* _The input_:
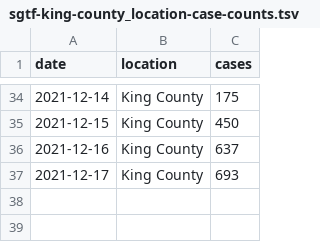
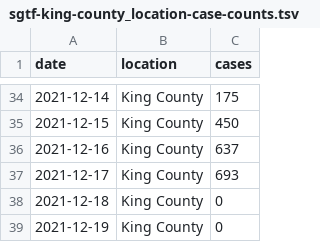
Before and after one commit to blab/rt-from-frequency-dynamics, a TSV file: data/sgtf-king-county_location-case-counts.tsv, drawn as a sheet; only a part is shown, gaps mark what is left out; the diff names each change by its address in the sheet, - before the commit and + after, or states it on an @@ line.

```diff
--- a/data/sgtf-king-county_location-case-counts.tsv
+++ b/data/sgtf-king-county_location-case-counts.tsv
+row 38: 2021-12-18 | King County | 0
+row 39: 2021-12-19 | King County | 0
```
Also changed, not shown: data/sgtf-king-county_location-variant-sequence-counts.tsv, 1 other file.
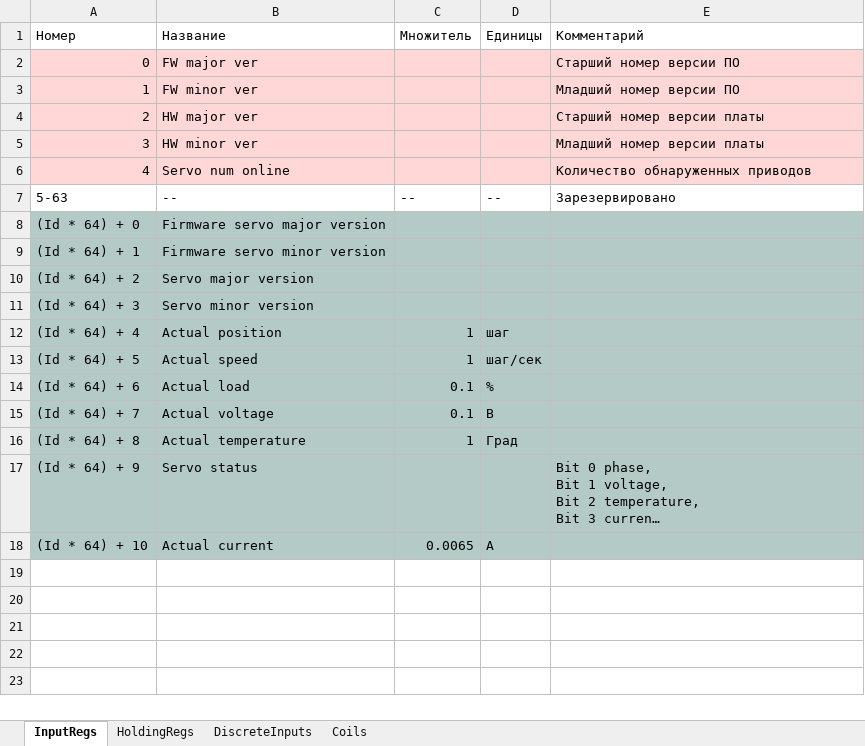
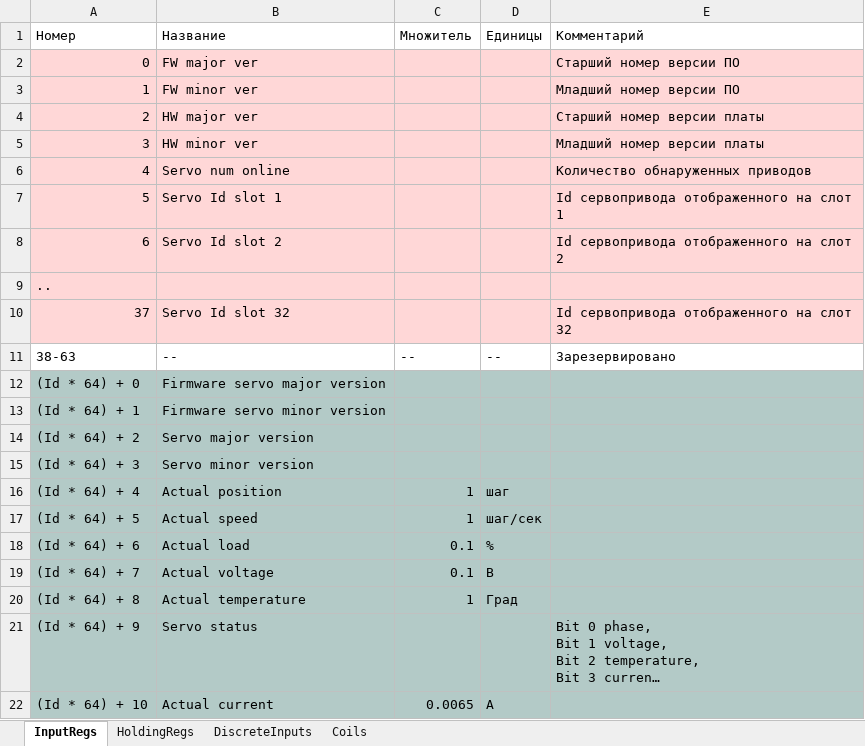
Before and after one commit to nalale/Servo, an Excel workbook: Docs/ModBus.xlsx, sheet InputRegs, drawn as a sheet; long unchanged cells end in …; values as stored, in another font and other column widths than the file's, no borders; 1 other sheet too large or unreadable and not compared; addresses are those after the commit; the diff names each change by its address in the sheet, - before the commit and + after, or states it on an @@ line.

Commit message:
fix multi servo control

```diff
--- a/Docs/ModBus.xlsx (sheet InputRegs)
+++ b/Docs/ModBus.xlsx (sheet InputRegs)
+row 7: 5 | Servo Id slot 1 |  |  | Id сервопривода отображенного на слот 1
+row 8: 6 | Servo Id slot 2 |  |  | Id сервопривода отображенного на слот 2
+row 9: ..
+row 10: 37 | Servo Id slot 32 |  |  | Id сервопривода отображенного на слот 32
-A11 (Номер): 5-63
+A11 (Номер): 38-63
```
Also changed, not shown: 13 other files.
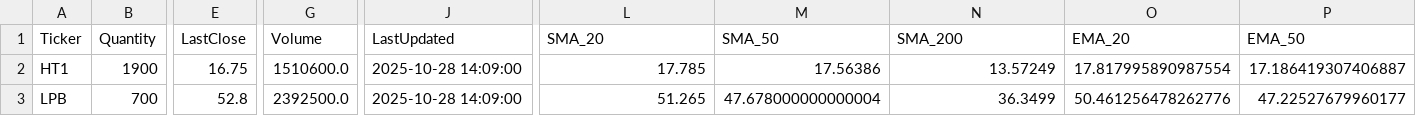
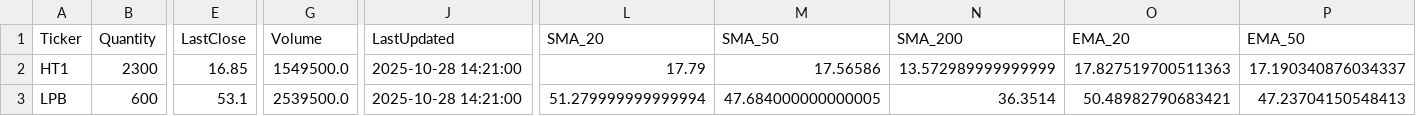
Before and after one commit to minhhai2209/broker-gpt-3, a CSV file: out/portfolios/alpha_positions.csv, drawn as a sheet; only a part is shown, gaps mark what is left out; the diff covers the shown part only; the diff names each change by its address in the sheet, - before the commit and + after, or states it on an @@ line.

```diff
--- a/out/portfolios/alpha_positions.csv
+++ b/out/portfolios/alpha_positions.csv
-B2 (Quantity): 1900
+B2 (Quantity): 2300
-E2 (LastClose): 16.75
+E2 (LastClose): 16.85
-G2 (Volume): 1510600.0
+G2 (Volume): 1549500.0
-J2:J3 (LastUpdated): 2025-10-28 14:09:00
+J2:J3 (LastUpdated): 2025-10-28 14:21:00
-L2 (SMA_20): 17.785
+L2 (SMA_20): 17.79
-M2 (SMA_50): 17.56386
+M2 (SMA_50): 17.56586
-N2 (SMA_200): 13.57249
+N2 (SMA_200): 13.572989999999999
-O2 (EMA_20): 17.817995890987554
+O2 (EMA_20): 17.827519700511363
-P2 (EMA_50): 17.186419307406887
+P2 (EMA_50): 17.190340876034337
-B3 (Quantity): 700
+B3 (Quantity): 600
-E3 (LastClose): 52.8
+E3 (LastClose): 53.1
-G3 (Volume): 2392500.0
+G3 (Volume): 2539500.0
-L3 (SMA_20): 51.265
+L3 (SMA_20): 51.279999999999994
-M3 (SMA_50): 47.678000000000004
+M3 (SMA_50): 47.684000000000005
-N3 (SMA_200): 36.3499
+N3 (SMA_200): 36.3514
-O3 (EMA_20): 50.461256478262776
+O3 (EMA_20): 50.48982790683421
-P3 (EMA_50): 47.22527679960177
+P3 (EMA_50): 47.23704150548413
```
Also changed, not shown: 50 edited cells elsewhere in this file, out/market/technical_snapshot.csv, out/portfolios/alpha_sector.csv, 4 other files.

* _What the task requires_: Give the lines again exactly, beginning with the first line of the records above and ending with the line that contains "1 other file.", and include no pictures.

* _Solution to this problem_:
Before and after one commit to blab/rt-from-frequency-dynamics, a TSV file: data/sgtf-king-county_location-case-counts.tsv, drawn as a sheet; only a part is shown, gaps mark what is left out; the diff names each change by its address in the sheet, - before the commit and + after, or states it on an @@ line.

```diff
--- a/data/sgtf-king-county_location-case-counts.tsv
+++ b/data/sgtf-king-county_location-case-counts.tsv
+row 38: 2021-12-18 | King County | 0
+row 39: 2021-12-19 | King County | 0
```
Also changed, not shown: data/sgtf-king-county_location-variant-sequence-counts.tsv, 1 other file.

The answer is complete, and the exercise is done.